The old city of Jerusalem is an interesting place to visit especially if you are a religious person. This is a city where holy meets secular, old meets new and more important nature and outstanding architecture merge into a melting pot of sights and sounds. In addition, Jerusalem is a place where the three main faiths meet. For Christians, it is the place where Jesus was crucified, for Jews, it is the place of Kind David’s throne and the capital city of the modern Israel, and for Muslims it is a sacred place of worship.
Situated in the Judean Mountains, north of the Dead Sea, Jerusalem is home to over 750,000 residents. What is interesting is that the area known as the Old City of Jerusalem is only about one square kilometer, but holds incredible importance to so many people across the world.
This place is home to very special sites of religious significance, including the Dome of the Rock, al-Aqsa Mosque, the Church of the Holy of Sepulchre, the Western Wall and the Temple Mount. The Old City has been divided into four different quarters and they include the Muslim quarters, the Jewish quarters, the Christian quarters and the Armenian quarters.
Each quarter here has its own exceptional environment, attraction, and experiences. One of the best ways to experience life in the old city of Jerusalem is with a tour, entering the walled Old City through one of its 7 gates.
The Christian quarter is home to around forty holy sites. You will find pilgrims and priest from all over the planet here. This quarter was built based on the idea that Jesus was crucified and buried there.
The Armenian quarter is the smallest quarter in the Old City. It is home to about 2,500 people and they are believed to have lived here for over 2,000 years. The Armanian Patriarchate is one of the guardians of the Christian Holy sites in the Holy land.
The Muslim quarter is the busiest and most crowded quarter. You will see vendors selling various products in these streets. The Dome of the Rock (Qubbat as-Sakhrah) along with the al-Aqsa Mosque is situated in the Temple Mount and non-Muslims are not granted entrance, with the exception of tourists in organized tours (private or group tours).
The Jewish quarter may not seem as busy like the Muslim quarter and there are no entrance restrictions. This quarter is rich in history, as before reconstruction began, archeologists had a unique opportunity to excavate and uncover part of Jerusalem’s ancient history.

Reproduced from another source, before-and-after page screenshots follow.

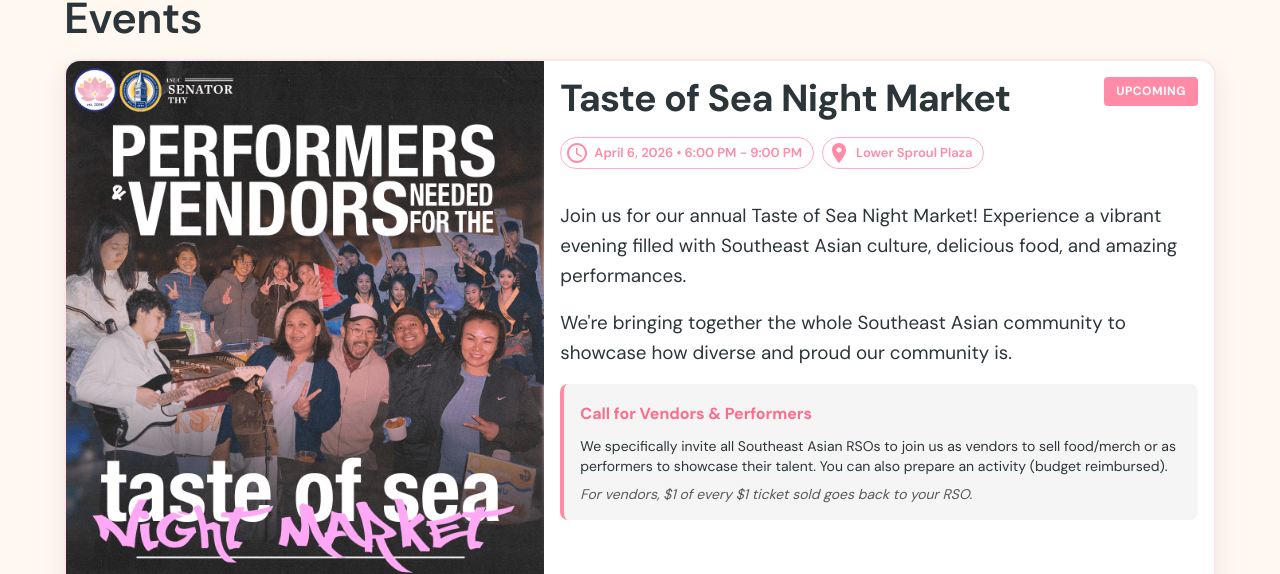
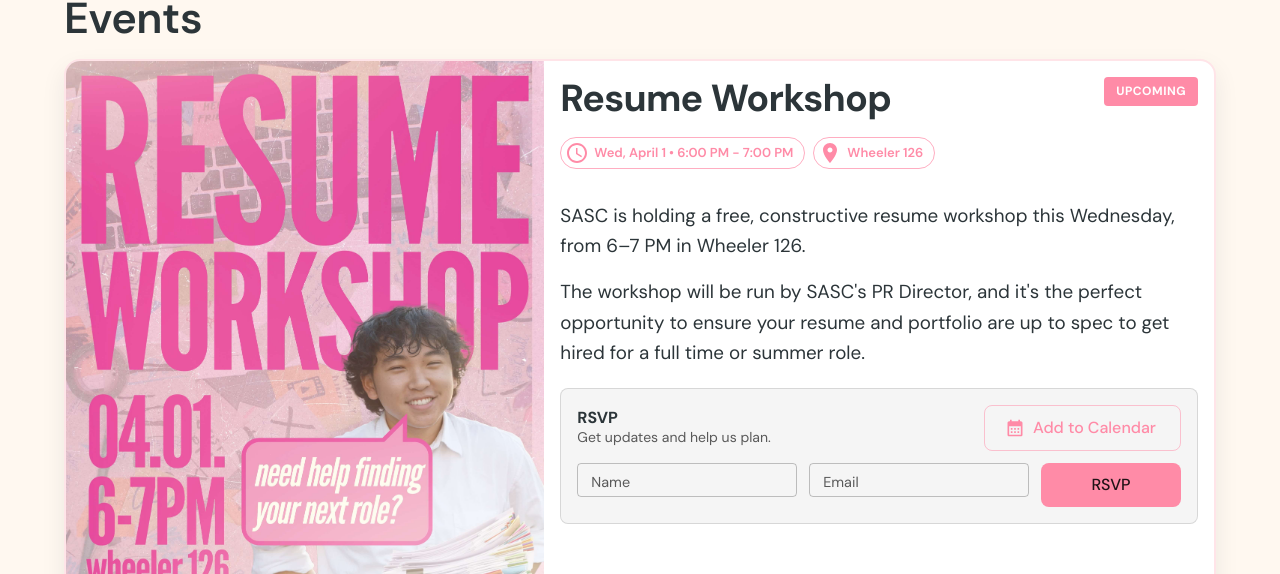
Before and after one commit to khoaang/ucbsasc, a React (Vite) app: page /events in a window 1280 px wide. Shown: the part 136-710 px from the top of the page. Built offline with nearby package versions, Linux system fonts and the light colour scheme; no server answers.

Commit message:
add Resume Workshop to upcoming events list

```diff
--- /dev/null
+++ b/src/components/events/ResumeWorkshop.tsx
@@ -0,0 +1,201 @@
+import { Button, Stack, Typography, Box, Chip, TextField, Alert } from '@mui/material';
+import CalendarMonthIcon from '@mui/icons-material/CalendarMonth';
+import LocationOnIcon from '@mui/icons-material/LocationOn';
+import AccessTimeIcon from '@mui/icons-material/AccessTime';
+import { useState } from 'react';
+import { addEventRsvp } from '../../firebase/rsvps';
+import { auth } from '../../firebase/config';
+import { signInAnonymously } from 'firebase/auth';
+import EventCard from './EventCard';
+
+const ResumeWorkshop = () => {
+  const isPast = false;
+  const title = 'Resume Workshop';
+  const details =
+    "SASC is holding a free, constructive resume workshop run by our PR Director. It's the perfect opportunity to make sure your resume and portfolio are ready for summer internships or full-time roles.";
+  const location = 'Wheeler 126, UC Berkeley';
+  // April 1, 2026 6:00 PM - 7:00 PM PDT
+  const gcalUrl =
+    'https://calendar.google.com/calendar/render?action=TEMPLATE&text=' +
+    encodeURIComponent(title) +
+    '&dates=20260402T010000Z/20260402T020000Z&details=' +
+    encodeURIComponent(details) +
+    '&location=' +
+    encodeURIComponent(location);
+
+  const [name, setName] = useState('');
+  const [email, setEmail] = useState('');
+  const [submitting, setSubmitting] = useState(false);
+  const [success, setSuccess] = useState<string | null>(null);
+  const [error, setError] = useState<string | null>(null);
+  const isFirebaseConfigured = Boolean(
+    import.meta.env.VITE_FIREBASE_API_KEY &&
+      import.meta.env.VITE_FIREBASE_PROJECT_ID &&
+      import.meta.env.VITE_FIREBASE_APP_ID
+  );
+
+  const handleSubmit = async (e: React.FormEvent) => {
+    e.preventDefault();
+    setError(null);
+    setSuccess(null);
+    if (!name.trim() || !email.trim()) {
+      setError('Please enter your name and email.');
+      return;
+    }
+    try {
+      setSubmitting(true);
+      if (!auth.currentUser) {
+        try {
+          await signInAnonymously(auth);
+        } catch (authErr: any) {
+          console.error('Anonymous auth failed:', authErr?.code, authErr?.message, authErr);
+        }
+      }
+      await addEventRsvp('resume-workshop-2026-04-01', name.trim(), email.trim());
+      setSuccess('Thanks! Your RSVP has been received.');
+      setName('');
+      setEmail('');
+    } catch (err: any) {
+      console.error('RSVP submit failed:', err?.code, err?.message, err);
+      setError(`${err?.code || 'Error'}: ${err?.message || 'Something went wrong. Please try again.'}`);
+    } finally {
+      setSubmitting(false);
+    }
+  };
+
+  return (
+    <EventCard
+      statusLabel="UPCOMING"
+      statusBgColor="primary.main"
+      borderColor="primary.light"
+      minMediaHeight={520}
+      maxMediaHeight={640}
+      image={{
+        src: '/resume-workshop.jpeg',
+        alt: 'Resume Workshop flyer',
+        sx: { objectPosition: 'center' },
+      }}
+    >
+      <Box sx={{ display: 'flex', flexDirection: 'column', height: '100%', justifyContent: 'space-between' }}>
+        <Box>
+          <Typography variant="h3" component="h2" sx={{ mb: 2, fontWeight: 800, letterSpacing: '-0.02em' }}>
+            {title}
+          </Typography>
+
+          <Stack direction="row" spacing={1} sx={{ mb: 3 }} flexWrap="wrap" useFlexGap>
+            <Chip
+              icon={<AccessTimeIcon />}
+              label="Wed, April 1 • 6:00 PM - 7:00 PM"
+              color="primary"
+              variant="outlined"
+              sx={{ mb: 1 }}
+            />
+            <Chip
+              icon={<LocationOnIcon />}
+              label="Wheeler 126"
+              color="primary"
+              variant="outlined"
+              sx={{ mb: 1 }}
+            />
+          </Stack>
+
+          <Typography variant="body1" sx={{ mb: 2, fontSize: '1.1rem', lineHeight: 1.6 }}>
+            SASC is holding a free, constructive resume workshop this Wednesday, from 6–7 PM in Wheeler 126.
+          </Typography>
+          <Typography variant="body1" sx={{ mb: 2, lineHeight: 1.6 }}>
+            The workshop will be run by SASC&apos;s PR Director, and it&apos;s the perfect opportunity to ensure your resume and portfolio are
+            up to spec to get hired for a full time or summer role.
+          </Typography>
+
+          {!isPast && (
+            <Box
+              sx={{
+                mt: 2.5,
+                p: 2,
+                borderRadius: 2,
+                bgcolor: 'action.hover',
+                border: '1px solid',
+                borderColor: 'divider',
+              }}
+            >
+              <Stack direction={{ xs: 'column', sm: 'row' }} alignItems={{ sm: 'center' }} justifyContent="space-between" spacing={1} sx={{ mb: 1.5 }}>
+                <Box>
+                  <Typography variant="subtitle1" sx={{ fontWeight: 800, lineHeight: 1.2 }}>
+                    RSVP
+                  </Typography>
+                  <Typography variant="body2" color="text.secondary">
+                    Get updates and help us plan.
+                  </Typography>
+                </Box>
+                <Button
+                  variant="outlined"
+                  color="primary"
+                  href={gcalUrl}
+                  target="_blank"
+                  startIcon={<CalendarMonthIcon />}
+                  sx={{ alignSelf: { xs: 'flex-start', sm: 'center' } }}
+                >
+                  Add to Calendar
+                </Button>
+              </Stack>
+
+              {!isFirebaseConfigured && (
+                <Alert severity="warning" sx={{ mb: 1.5 }}>
+                  RSVP temporarily unavailable. Site configuration is incomplete.
+                </Alert>
+              )}
+
+              <Box component="form" onSubmit={handleSubmit}>
+                <Stack direction={{ xs: 'column', sm: 'row' }} spacing={1.5} alignItems="stretch">
+                  <TextField
+                    label="Name"
+                    size="small"
+                    value={name}
+                    onChange={(e) => setName(e.target.value)}
+                    sx={{
+                      flex: 1,
+                      '& .MuiInputBase-input': { py: 0.75, fontSize: '0.95rem' },
+                      '& .MuiInputLabel-root': { fontSize: '0.9rem' },
+                    }}
+                  />
+                  <TextField
+                    label="Email"
+                    type="email"
+                    size="small"
+                    value={email}
+                    onChange={(e) => setEmail(e.target.value)}
+                    sx={{
+                      flex: 1,
+                      '& .MuiInputBase-input': { py: 0.75, fontSize: '0.95rem' },
+                      '& .MuiInputLabel-root': { fontSize: '0.9rem' },
+                    }}
+                  />
+                  <Button
+                    type="submit"
+                    variant="contained"
+                    color="primary"
+                    disabled={submitting || !isFirebaseConfigured}
+                    sx={{ minWidth: { sm: 140 } }}
+                  >
+                    {submitting ? 'Submitting…' : 'RSVP'}
+                  </Button>
+                </Stack>
+              </Box>
+
+              {(success || error) && (
+                <Box sx={{ mt: 1.5 }}>
+                  {success && <Alert severity="success">{success}</Alert>}
+                  {error && <Alert severity="error">{error}</Alert>}
+                </Box>
+              )}
+            </Box>
+          )}
+        </Box>
+
+        <Box sx={{ display: { xs: 'block', sm: 'none' }, mt: 2 }} />
+      </Box>
+    </EventCard>
+  );
+};
+
+export default ResumeWorkshop;
--- a/src/components/events/TasteOfSeaNightMarket.tsx
+++ b/src/components/events/TasteOfSeaNightMarket.tsx
@@ -63,7 +63,6 @@ const TasteOfSeaNightMarket = () => {
                             For vendors, $1 of every $1 ticket sold goes back to your RSO.
                         </Typography>
                     </Box>
-
                 </Box>
 
                 <Stack direction={{ xs: 'column', sm: 'row' }} spacing={2} flexWrap="wrap" useFlexGap>
@@ -92,7 +91,7 @@ const TasteOfSeaNightMarket = () => {
                     <Button
                         variant="text"
                         color="primary"
-                        href="https://calendar.google.com/calendar/render?action=TEMPLATE&text=Taste+of+SEA+Night+Market&dates=20260407T010000Z/20260407T040000Z&details=Join+us+for+an+evening+of+Southeast+Asian+culture,+cuisine,+and+performances!&location=Lower+Sproul+Plaza,+Berkeley,+CA"
+                        href="https://calendar.google.com/calendar/render?action=TEMPLATE&text=Taste%20of%20SEA%20Night%20Market&dates=20260407T010000Z/20260407T040000Z&details=Join%20us%20for%20an%20evening%20of%20Southeast%20Asian%20culture%2C%20cuisine%2C%20and%20performances!&location=Lower%20Sproul%20Plaza%2C%20UC%20Berkeley"
                         target="_blank"
                         startIcon={<CalendarMonthIcon />}
                     >
--- a/src/pages/Events.tsx
+++ b/src/pages/Events.tsx
@@ -14,10 +14,12 @@ import BondingEventPreview from '../components/events/BondingEventPreview';
 import ProfessionalHeadshotsFeb2026 from '../components/events/ProfessionalHeadshotsFeb2026';
 import GameNight from '../components/events/GameNight';
 import TasteOfSeaNightMarket from '../components/events/TasteOfSeaNightMarket';
+import ResumeWorkshop from '../components/events/ResumeWorkshop';
 
 const Events = () => {
   // Define events with dates so we can auto-sort
   const upcomingEvents: { date: Date; key: string; render: () => JSX.Element }[] = [
+    { date: new Date('2026-04-01T18:00:00-07:00'), key: 'resume-workshop-2026-04-01', render: () => <ResumeWorkshop /> },
     { date: new Date('2026-04-06T18:00:00-07:00'), key: 'nightmarket-2026', render: () => <TasteOfSeaNightMarket /> },
   ];
 
```
Also changed, not shown: public/resume-workshop.jpeg (added).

It is highly advisable that you tour the Old City of Jerusalem.